Work to complete
Find how many lines below mention "engineering". Nothing but the number is needed.

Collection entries
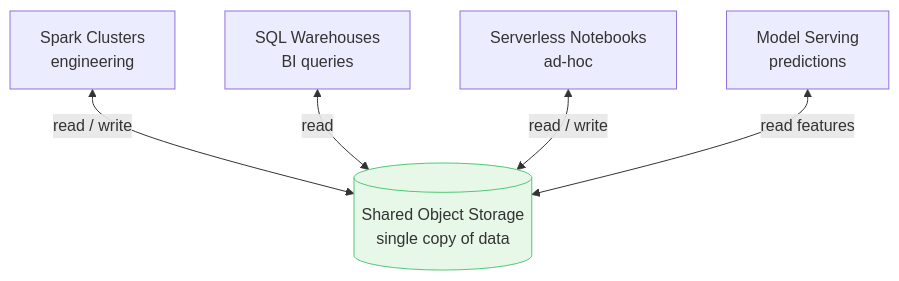
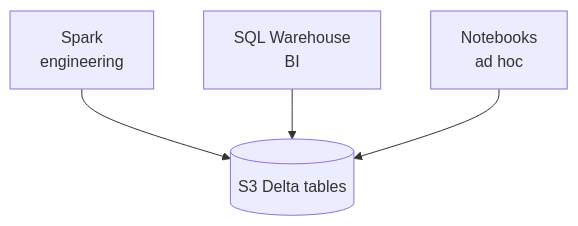
One commit to adnanrahin/adnanrahin.github.io changed the fifth of 5 diagrams in data-architecture/data-lakehouse.md. Above: the diagram before and after it, drawn with Mermaid. The commit also changed other lines of this file and 5 other files, not shown here.

````diff
--- a/data-architecture/data-lakehouse.md
+++ b/data-architecture/data-lakehouse.md
@@ -236,16 +126,10 @@
 ```mermaid
 flowchart TD
-    STORAGE[("Shared Object Storage<br/>single copy of data")]
-
-    SPARK["Spark Clusters<br/>engineering"]
-    SQLW["SQL Warehouses<br/>BI queries"]
-    NB["Serverless Notebooks<br/>ad-hoc"]
-    SERVE["Model Serving<br/>predictions"]
-
-    SPARK <-->|read / write| STORAGE
-    SQLW <-->|read| STORAGE
-    NB <-->|read / write| STORAGE
-    SERVE <-->|read features| STORAGE
-
-    style STORAGE fill:#E8F8E8,stroke:#50C878
+    STORAGE[("S3 Delta tables")]
+    SPARK["Spark<br/>engineering"]
+    SQLW["SQL Warehouse<br/>BI"]
+    NB["Notebooks<br/>ad hoc"]
+    SPARK --> STORAGE
+    SQLW --> STORAGE
+    NB --> STORAGE
 ```
````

Completed exercise
2